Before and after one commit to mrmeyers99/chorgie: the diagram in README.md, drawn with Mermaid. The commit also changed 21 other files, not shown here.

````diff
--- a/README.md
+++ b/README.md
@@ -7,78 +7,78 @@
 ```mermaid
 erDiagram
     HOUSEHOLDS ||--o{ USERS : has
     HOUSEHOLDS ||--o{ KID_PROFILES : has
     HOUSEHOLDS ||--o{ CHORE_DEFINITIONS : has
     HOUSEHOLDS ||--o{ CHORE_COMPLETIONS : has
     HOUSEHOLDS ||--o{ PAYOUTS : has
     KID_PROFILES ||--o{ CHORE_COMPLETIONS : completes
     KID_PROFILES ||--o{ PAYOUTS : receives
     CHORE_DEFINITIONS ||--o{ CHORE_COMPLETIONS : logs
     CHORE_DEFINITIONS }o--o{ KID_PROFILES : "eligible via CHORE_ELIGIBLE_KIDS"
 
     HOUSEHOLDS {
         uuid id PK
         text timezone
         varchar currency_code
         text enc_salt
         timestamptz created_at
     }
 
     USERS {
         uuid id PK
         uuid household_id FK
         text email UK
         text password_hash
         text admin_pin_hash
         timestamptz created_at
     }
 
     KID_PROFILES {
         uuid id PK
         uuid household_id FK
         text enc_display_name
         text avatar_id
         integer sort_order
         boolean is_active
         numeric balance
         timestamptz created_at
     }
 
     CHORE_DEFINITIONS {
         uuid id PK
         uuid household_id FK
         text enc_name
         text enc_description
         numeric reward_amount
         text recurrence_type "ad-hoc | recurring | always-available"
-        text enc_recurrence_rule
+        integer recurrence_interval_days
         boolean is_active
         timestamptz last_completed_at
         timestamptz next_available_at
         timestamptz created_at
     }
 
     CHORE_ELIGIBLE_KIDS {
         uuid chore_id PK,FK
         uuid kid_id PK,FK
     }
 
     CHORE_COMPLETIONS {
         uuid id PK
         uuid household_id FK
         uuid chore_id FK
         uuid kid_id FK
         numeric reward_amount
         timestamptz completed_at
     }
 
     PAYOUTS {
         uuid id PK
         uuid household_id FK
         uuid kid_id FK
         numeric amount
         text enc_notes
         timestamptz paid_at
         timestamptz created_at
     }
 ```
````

=====

The entire listing should be repeated with no line missing and no word altered.

Before and after one commit to mrmeyers99/chorgie: the diagram in README.md, drawn with Mermaid. The commit also changed 21 other files, not shown here.

````diff
--- a/README.md
+++ b/README.md
@@ -7,78 +7,78 @@
 ```mermaid
 erDiagram
     HOUSEHOLDS ||--o{ USERS : has
     HOUSEHOLDS ||--o{ KID_PROFILES : has
     HOUSEHOLDS ||--o{ CHORE_DEFINITIONS : has
     HOUSEHOLDS ||--o{ CHORE_COMPLETIONS : has
     HOUSEHOLDS ||--o{ PAYOUTS : has
     KID_PROFILES ||--o{ CHORE_COMPLETIONS : completes
     KID_PROFILES ||--o{ PAYOUTS : receives
     CHORE_DEFINITIONS ||--o{ CHORE_COMPLETIONS : logs
     CHORE_DEFINITIONS }o--o{ KID_PROFILES : "eligible via CHORE_ELIGIBLE_KIDS"
 
     HOUSEHOLDS {
         uuid id PK
         text timezone
         varchar currency_code
         text enc_salt
         timestamptz created_at
     }
 
     USERS {
         uuid id PK
         uuid household_id FK
         text email UK
         text password_hash
         text admin_pin_hash
         timestamptz created_at
     }
 
     KID_PROFILES {
         uuid id PK
         uuid household_id FK
         text enc_display_name
         text avatar_id
         integer sort_order
         boolean is_active
         numeric balance
         timestamptz created_at
     }
 
     CHORE_DEFINITIONS {
         uuid id PK
         uuid household_id FK
         text enc_name
         text enc_description
         numeric reward_amount
         text recurrence_type "ad-hoc | recurring | always-available"
-        text enc_recurrence_rule
+        integer recurrence_interval_days
         boolean is_active
         timestamptz last_completed_at
         timestamptz next_available_at
         timestamptz created_at
     }
 
     CHORE_ELIGIBLE_KIDS {
         uuid chore_id PK,FK
         uuid kid_id PK,FK
     }
 
     CHORE_COMPLETIONS {
         uuid id PK
         uuid household_id FK
         uuid chore_id FK
         uuid kid_id FK
         numeric reward_amount
         timestamptz completed_at
     }
 
     PAYOUTS {
         uuid id PK
         uuid household_id FK
         uuid kid_id FK
         numeric amount
         text enc_notes
         timestamptz paid_at
         timestamptz created_at
     }
 ```
````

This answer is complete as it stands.